Record excerpts ->
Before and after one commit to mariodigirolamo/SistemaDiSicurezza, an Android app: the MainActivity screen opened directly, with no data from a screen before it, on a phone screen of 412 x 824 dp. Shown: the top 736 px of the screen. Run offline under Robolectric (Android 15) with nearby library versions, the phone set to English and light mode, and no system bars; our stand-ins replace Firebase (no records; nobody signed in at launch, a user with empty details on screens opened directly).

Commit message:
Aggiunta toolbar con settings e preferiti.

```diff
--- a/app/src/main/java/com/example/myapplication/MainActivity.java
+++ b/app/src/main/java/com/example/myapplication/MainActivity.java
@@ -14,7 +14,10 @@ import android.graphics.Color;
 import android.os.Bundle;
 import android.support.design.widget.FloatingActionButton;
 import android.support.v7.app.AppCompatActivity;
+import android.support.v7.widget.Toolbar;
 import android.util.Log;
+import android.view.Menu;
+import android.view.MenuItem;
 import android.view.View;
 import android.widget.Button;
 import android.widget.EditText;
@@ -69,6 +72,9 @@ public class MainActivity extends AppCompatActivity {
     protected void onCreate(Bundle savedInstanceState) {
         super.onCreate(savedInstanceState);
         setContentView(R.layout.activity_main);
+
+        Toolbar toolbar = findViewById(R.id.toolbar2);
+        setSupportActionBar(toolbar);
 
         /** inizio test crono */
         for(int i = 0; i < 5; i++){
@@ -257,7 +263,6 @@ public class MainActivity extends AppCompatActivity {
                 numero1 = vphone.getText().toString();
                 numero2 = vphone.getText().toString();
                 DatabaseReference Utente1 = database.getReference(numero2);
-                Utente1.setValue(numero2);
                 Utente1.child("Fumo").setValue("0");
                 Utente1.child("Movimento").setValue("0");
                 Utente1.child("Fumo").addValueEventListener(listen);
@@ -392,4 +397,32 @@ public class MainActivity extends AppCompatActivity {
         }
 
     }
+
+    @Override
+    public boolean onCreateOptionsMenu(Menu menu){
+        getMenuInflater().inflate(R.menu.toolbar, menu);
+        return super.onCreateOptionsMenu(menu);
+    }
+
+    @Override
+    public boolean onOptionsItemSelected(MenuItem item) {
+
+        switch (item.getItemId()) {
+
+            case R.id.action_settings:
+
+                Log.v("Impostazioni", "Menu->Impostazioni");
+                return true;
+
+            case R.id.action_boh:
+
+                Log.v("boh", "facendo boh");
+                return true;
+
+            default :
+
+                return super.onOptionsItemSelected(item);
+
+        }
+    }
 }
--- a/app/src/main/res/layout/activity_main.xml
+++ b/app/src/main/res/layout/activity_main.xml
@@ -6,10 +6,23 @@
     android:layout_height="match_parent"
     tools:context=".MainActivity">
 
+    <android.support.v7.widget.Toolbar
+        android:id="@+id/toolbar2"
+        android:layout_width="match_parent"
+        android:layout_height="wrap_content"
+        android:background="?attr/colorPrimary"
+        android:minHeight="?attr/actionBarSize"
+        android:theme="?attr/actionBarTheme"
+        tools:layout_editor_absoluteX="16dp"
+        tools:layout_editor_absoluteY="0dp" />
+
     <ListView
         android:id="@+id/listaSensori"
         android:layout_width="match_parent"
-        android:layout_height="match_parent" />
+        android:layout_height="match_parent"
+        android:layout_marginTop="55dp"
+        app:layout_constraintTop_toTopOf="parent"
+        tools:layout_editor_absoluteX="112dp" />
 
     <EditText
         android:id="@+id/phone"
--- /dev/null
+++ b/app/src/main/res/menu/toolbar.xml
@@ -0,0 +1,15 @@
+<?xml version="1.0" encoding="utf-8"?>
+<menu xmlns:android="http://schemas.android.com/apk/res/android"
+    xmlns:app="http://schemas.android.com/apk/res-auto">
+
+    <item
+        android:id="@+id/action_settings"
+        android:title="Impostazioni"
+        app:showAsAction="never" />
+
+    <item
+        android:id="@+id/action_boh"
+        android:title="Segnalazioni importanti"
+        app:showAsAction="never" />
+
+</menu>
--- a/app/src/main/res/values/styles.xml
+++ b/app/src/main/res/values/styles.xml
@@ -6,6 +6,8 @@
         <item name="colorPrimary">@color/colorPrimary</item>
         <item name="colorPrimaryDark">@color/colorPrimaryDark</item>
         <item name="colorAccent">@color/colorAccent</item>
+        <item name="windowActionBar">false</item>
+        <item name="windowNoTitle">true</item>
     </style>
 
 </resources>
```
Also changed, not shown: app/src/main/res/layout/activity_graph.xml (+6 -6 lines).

* * *

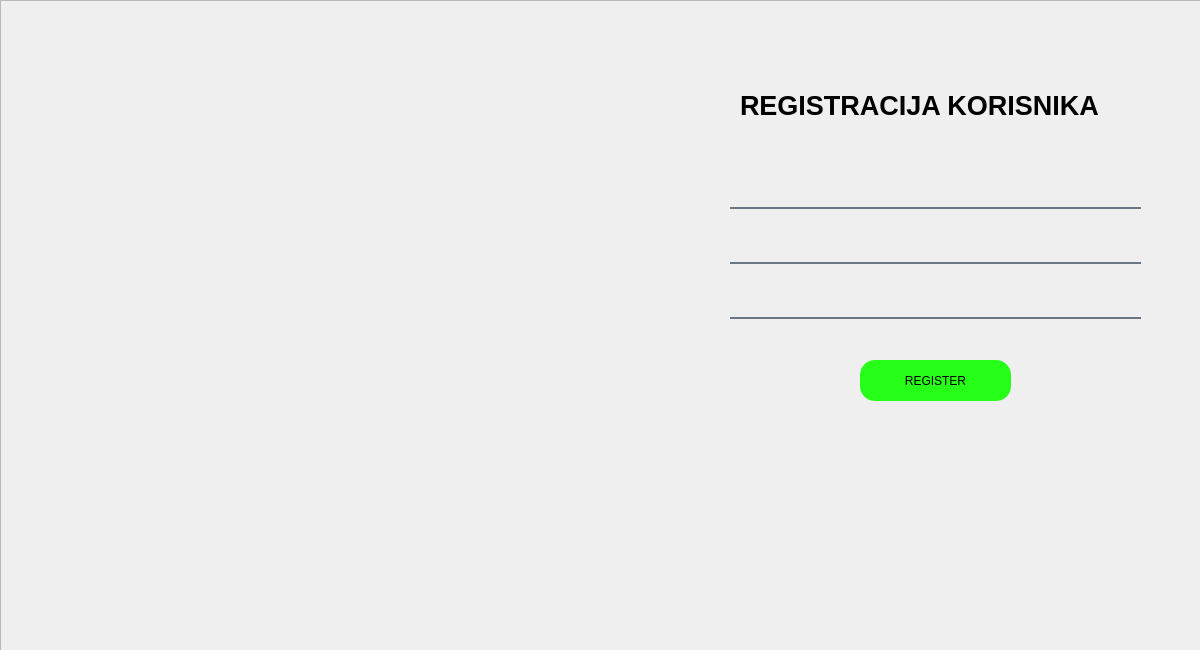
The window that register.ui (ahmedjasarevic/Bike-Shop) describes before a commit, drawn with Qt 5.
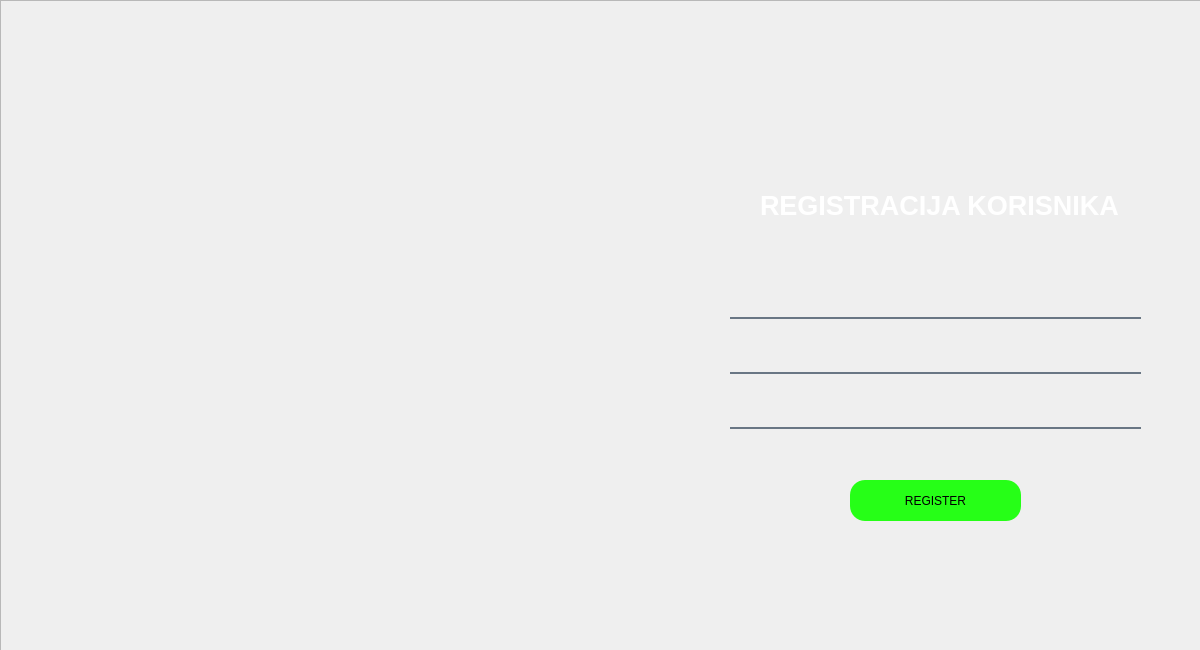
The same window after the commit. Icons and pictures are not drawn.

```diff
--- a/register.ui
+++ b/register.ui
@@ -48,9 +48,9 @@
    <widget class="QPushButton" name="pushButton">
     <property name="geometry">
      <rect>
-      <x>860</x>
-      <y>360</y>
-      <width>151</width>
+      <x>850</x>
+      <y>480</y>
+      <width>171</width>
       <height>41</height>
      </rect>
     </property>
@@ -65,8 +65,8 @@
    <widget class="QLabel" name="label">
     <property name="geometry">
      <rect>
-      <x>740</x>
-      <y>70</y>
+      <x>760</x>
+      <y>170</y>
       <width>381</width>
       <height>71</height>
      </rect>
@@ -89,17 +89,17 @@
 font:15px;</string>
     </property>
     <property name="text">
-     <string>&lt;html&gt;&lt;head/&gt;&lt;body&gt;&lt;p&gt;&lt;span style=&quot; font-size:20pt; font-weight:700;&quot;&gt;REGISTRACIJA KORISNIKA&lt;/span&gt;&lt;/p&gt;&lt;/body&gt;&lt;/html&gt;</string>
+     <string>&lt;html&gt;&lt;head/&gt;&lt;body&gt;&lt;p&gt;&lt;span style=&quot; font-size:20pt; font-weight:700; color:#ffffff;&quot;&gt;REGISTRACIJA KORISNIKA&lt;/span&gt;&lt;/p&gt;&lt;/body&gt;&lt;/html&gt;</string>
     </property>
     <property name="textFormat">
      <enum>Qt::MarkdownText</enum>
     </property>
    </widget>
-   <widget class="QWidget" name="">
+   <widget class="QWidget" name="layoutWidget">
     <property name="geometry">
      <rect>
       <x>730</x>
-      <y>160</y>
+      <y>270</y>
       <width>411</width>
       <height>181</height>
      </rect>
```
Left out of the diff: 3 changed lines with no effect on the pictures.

Task prompt ->
Which of the lines above hold the word "public"? Copy each one.

Solution below ->
@@ -69,6 +72,9 @@ public class MainActivity extends AppCompatActivity {
@@ -257,7 +263,6 @@ public class MainActivity extends AppCompatActivity {
@@ -392,4 +397,32 @@ public class MainActivity extends AppCompatActivity {
+    public boolean onCreateOptionsMenu(Menu menu){
+    public boolean onOptionsItemSelected(MenuItem item) {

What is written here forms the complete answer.